it is hemmed in on three sides by mountains that limit the lateral movement of the prevailing sea breeze and funnel it through a few passes. The total air movement averages about 120 miles a day, but, due to the regular changes in direction of the land and sea breezes, some of this movement results only in a shuttling of air masses back and forth across the Basin and is not effective in purging the contaminated air

Of equal importance is the presence of a warm air layer, known as the Pacific inversion, aloft over the California coastal areas. If this air mass drops to 3,000 feet or less—
as it does on 280 days of the year—it constitutes an effective lid over the Los Angles Basin.
Los Angeles smog almost invariably occurs under conditions of low relative humidity (60% or lower). The visible part is composed very largely of aqueous, or at least water soluble, droplets, and only to a minor extent of solid particulate matter.

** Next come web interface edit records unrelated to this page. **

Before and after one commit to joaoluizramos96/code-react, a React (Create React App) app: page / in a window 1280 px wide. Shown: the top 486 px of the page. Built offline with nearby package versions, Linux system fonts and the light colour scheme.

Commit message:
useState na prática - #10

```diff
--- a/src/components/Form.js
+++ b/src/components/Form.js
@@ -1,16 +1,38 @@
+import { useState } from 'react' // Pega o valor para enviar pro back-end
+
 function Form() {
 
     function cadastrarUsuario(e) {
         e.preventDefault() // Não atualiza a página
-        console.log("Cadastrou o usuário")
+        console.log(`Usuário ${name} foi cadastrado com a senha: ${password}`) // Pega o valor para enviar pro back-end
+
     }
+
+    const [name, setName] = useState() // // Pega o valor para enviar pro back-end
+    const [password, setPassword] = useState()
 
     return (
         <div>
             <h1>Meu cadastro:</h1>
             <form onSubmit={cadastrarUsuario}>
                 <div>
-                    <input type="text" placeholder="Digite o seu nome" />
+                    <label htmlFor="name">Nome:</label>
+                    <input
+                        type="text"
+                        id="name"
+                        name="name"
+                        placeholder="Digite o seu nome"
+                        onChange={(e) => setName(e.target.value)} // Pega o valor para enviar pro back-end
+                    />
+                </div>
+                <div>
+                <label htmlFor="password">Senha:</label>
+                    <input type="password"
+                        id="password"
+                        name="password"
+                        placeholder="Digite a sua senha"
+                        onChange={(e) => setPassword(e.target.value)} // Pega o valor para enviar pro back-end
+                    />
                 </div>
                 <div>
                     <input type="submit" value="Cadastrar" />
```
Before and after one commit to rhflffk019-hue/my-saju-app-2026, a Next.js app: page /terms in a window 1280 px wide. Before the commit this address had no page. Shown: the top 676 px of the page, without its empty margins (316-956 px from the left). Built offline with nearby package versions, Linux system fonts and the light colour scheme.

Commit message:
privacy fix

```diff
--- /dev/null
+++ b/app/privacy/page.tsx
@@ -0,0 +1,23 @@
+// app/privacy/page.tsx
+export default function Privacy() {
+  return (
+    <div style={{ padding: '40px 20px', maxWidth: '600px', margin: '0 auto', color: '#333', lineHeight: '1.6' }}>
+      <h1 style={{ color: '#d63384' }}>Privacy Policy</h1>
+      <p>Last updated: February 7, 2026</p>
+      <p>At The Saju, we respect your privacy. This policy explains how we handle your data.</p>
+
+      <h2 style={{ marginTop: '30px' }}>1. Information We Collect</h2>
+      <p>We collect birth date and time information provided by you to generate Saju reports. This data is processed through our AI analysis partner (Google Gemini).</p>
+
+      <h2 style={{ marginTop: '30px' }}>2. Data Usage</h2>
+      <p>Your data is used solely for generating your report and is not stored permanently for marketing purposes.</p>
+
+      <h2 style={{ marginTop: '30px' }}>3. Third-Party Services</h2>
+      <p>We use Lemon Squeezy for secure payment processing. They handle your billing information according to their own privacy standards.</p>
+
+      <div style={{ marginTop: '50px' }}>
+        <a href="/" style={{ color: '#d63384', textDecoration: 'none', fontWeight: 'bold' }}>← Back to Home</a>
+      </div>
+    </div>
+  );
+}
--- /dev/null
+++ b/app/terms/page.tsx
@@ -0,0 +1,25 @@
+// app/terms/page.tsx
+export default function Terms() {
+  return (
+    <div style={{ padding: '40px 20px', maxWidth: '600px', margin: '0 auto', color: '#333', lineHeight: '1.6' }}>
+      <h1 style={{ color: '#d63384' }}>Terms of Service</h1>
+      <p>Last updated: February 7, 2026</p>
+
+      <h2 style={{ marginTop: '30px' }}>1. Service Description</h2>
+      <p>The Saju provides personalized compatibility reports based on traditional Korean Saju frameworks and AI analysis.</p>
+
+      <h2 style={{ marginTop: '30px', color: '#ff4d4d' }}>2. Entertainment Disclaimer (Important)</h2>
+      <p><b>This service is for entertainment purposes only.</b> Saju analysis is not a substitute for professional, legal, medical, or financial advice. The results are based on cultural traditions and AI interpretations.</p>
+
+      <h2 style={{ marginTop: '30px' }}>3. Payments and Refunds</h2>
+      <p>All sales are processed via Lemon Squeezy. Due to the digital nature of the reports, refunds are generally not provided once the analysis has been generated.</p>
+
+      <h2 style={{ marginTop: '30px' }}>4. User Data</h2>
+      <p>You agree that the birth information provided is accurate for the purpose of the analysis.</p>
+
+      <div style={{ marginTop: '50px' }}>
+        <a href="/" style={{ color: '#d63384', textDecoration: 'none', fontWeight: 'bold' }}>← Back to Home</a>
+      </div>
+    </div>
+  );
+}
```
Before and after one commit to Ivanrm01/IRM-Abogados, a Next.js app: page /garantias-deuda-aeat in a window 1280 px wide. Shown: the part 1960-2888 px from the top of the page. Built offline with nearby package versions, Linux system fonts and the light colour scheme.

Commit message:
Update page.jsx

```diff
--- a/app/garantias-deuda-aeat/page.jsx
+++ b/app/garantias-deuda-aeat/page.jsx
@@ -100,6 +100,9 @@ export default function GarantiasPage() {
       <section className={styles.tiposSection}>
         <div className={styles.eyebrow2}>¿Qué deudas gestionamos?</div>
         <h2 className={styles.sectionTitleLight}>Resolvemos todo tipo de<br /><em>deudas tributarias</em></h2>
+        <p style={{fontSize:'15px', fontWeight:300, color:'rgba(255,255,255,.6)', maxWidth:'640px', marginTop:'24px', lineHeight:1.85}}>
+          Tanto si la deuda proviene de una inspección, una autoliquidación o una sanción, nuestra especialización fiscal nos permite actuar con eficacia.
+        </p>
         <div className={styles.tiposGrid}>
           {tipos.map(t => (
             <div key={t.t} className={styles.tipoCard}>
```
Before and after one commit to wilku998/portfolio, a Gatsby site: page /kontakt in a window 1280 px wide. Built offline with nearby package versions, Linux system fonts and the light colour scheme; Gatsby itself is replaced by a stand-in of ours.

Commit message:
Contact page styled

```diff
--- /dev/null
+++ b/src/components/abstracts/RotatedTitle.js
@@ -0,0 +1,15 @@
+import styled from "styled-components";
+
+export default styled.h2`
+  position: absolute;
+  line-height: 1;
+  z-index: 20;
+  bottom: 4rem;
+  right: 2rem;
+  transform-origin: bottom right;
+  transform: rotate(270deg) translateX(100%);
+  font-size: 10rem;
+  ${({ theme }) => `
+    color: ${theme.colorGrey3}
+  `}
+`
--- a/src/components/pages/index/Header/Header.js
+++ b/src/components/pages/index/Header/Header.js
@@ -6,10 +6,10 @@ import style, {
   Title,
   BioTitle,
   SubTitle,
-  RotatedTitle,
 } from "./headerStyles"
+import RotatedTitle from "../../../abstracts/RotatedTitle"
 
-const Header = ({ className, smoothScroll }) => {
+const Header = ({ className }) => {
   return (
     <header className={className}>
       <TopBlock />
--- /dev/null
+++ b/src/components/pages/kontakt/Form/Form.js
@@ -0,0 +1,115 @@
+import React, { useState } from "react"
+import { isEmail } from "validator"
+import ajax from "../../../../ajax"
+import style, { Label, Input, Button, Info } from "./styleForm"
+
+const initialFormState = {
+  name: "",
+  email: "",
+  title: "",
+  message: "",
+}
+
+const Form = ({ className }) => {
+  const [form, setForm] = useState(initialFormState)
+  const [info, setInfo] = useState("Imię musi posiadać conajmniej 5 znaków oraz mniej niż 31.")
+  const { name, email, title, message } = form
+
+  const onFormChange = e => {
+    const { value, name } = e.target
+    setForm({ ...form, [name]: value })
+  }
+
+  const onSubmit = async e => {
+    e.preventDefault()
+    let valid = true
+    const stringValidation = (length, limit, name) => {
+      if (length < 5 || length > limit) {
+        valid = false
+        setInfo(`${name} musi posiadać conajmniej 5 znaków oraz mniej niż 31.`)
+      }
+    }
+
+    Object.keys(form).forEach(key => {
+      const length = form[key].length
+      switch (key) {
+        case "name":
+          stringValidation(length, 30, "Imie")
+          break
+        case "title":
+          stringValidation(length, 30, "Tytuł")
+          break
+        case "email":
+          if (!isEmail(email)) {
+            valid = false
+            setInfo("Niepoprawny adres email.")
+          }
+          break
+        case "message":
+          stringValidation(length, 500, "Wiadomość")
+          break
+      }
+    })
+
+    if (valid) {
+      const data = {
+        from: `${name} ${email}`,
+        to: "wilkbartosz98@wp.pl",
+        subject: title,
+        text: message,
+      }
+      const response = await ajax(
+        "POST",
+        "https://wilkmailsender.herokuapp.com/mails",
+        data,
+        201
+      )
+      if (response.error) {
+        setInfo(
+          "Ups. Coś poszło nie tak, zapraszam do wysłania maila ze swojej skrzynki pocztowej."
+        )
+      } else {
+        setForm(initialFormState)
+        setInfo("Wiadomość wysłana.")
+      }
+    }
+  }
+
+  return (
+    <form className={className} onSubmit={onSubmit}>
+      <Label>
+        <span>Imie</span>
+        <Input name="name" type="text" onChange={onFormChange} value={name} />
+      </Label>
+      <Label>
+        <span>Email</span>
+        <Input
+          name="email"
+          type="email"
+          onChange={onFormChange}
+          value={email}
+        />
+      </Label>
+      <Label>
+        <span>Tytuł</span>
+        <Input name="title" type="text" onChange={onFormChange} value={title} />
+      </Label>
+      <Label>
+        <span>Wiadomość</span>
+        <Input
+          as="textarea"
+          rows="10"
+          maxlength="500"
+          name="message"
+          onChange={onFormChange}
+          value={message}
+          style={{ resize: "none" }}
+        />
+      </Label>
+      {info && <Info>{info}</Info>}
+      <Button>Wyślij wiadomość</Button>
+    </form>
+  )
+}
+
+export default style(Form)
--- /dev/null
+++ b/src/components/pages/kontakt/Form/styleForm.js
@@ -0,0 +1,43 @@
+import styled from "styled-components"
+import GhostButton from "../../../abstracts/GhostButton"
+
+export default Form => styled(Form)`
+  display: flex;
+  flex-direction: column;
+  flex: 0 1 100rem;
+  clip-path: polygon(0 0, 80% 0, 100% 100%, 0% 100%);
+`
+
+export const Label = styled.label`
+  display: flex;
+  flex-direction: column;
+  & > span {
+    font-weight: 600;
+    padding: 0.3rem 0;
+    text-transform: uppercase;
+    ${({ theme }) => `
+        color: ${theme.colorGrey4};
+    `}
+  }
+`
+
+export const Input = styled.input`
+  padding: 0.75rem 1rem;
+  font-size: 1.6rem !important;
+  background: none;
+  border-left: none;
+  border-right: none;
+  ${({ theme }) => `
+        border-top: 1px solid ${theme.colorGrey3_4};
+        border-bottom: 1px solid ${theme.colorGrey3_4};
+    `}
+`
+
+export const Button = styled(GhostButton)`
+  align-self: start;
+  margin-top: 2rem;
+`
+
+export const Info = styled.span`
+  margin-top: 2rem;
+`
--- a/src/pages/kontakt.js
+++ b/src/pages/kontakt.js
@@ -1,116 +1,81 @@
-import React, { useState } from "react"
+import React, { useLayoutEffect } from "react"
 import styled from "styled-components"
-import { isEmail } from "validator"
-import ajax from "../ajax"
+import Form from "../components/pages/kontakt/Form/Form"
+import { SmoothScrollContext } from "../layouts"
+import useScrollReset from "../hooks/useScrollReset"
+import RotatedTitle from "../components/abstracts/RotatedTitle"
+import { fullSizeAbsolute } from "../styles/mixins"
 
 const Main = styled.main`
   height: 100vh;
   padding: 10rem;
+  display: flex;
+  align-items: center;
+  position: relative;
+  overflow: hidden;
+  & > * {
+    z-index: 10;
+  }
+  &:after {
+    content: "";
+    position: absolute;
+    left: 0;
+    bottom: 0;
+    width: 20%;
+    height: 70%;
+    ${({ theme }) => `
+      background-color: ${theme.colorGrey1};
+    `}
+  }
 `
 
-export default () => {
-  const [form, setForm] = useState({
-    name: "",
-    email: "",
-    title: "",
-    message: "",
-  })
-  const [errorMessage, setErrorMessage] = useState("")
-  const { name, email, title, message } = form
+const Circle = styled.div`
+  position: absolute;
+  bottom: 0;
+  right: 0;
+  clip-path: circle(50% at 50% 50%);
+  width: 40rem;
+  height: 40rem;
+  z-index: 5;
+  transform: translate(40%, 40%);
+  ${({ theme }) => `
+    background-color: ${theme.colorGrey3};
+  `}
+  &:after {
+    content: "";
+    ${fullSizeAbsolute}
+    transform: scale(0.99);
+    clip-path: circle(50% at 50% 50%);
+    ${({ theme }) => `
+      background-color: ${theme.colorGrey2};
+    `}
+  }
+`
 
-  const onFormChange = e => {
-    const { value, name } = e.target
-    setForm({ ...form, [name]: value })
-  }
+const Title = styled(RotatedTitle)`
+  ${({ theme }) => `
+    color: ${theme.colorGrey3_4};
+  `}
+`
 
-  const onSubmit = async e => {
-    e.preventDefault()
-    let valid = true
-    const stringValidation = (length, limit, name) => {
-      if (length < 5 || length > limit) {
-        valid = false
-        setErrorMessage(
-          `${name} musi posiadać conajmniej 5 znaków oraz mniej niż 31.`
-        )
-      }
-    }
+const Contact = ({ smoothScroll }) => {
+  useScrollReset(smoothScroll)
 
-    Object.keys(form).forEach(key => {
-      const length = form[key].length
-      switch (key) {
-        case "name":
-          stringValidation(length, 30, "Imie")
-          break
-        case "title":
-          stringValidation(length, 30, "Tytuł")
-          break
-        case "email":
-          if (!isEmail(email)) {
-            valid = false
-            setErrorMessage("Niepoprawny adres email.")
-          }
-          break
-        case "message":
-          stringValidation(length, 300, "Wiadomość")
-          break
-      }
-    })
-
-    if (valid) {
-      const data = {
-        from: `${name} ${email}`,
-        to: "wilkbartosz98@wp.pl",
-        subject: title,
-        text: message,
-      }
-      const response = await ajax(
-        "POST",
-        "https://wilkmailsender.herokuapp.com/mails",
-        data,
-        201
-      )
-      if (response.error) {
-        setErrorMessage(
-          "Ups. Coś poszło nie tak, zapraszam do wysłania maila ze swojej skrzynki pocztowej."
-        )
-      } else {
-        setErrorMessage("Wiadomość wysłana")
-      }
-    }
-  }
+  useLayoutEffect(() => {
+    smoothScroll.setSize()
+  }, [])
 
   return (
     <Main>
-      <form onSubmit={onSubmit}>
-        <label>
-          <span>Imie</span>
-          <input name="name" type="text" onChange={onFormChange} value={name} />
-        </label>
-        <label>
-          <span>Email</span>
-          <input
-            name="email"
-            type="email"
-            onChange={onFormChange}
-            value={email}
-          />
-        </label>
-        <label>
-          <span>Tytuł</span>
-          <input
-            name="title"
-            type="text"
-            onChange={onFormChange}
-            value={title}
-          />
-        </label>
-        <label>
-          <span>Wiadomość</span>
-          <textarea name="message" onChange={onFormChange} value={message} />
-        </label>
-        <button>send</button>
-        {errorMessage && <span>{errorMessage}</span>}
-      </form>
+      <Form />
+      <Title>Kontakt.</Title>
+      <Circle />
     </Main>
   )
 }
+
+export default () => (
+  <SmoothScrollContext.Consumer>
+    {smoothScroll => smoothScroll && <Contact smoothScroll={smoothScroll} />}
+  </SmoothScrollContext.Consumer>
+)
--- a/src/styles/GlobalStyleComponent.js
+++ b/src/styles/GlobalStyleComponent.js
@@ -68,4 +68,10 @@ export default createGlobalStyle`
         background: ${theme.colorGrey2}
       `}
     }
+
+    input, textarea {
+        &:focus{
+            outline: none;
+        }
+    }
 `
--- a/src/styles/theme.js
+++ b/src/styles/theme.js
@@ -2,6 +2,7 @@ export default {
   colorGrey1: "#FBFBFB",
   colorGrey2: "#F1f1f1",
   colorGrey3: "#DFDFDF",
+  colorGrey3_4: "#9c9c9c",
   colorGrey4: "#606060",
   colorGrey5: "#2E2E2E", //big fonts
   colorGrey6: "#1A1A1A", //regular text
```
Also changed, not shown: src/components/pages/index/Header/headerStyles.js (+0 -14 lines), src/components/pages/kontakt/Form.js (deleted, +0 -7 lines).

These droplets may persist because they contain dissolved inorganic salts, such as nitrates and sulfates, as well as organic compounds.

2017 'Very unhealthy' smog levels expected during heat wave, SoCal regulators warn - LA Times Air quality officials warned Thursday of “very unhealthy” smog levels in the coming days as a heat wave envelops Southern California and primes the region for a bout of unusually high and widespread pollution.

Levels of ozone — the lung-damaging gas in smog — are likely to reach “unhealthy to very unhealthy” levels in the Santa Clarita, San Fernando and San Gabriel valleys, Inland Empire and the San Bernardino and San Gabriel mountains, according to the South Coast Air Quality Management District.


for all of that, it is getting better:




Contributions of background ozone (green bars) and local, human-produced emissions to ozone levels greater than 65 parts per billion (horizontal red dash ... (NASA).https://www.nasa.gov/vision/earth/lookingatearth/aura_update.html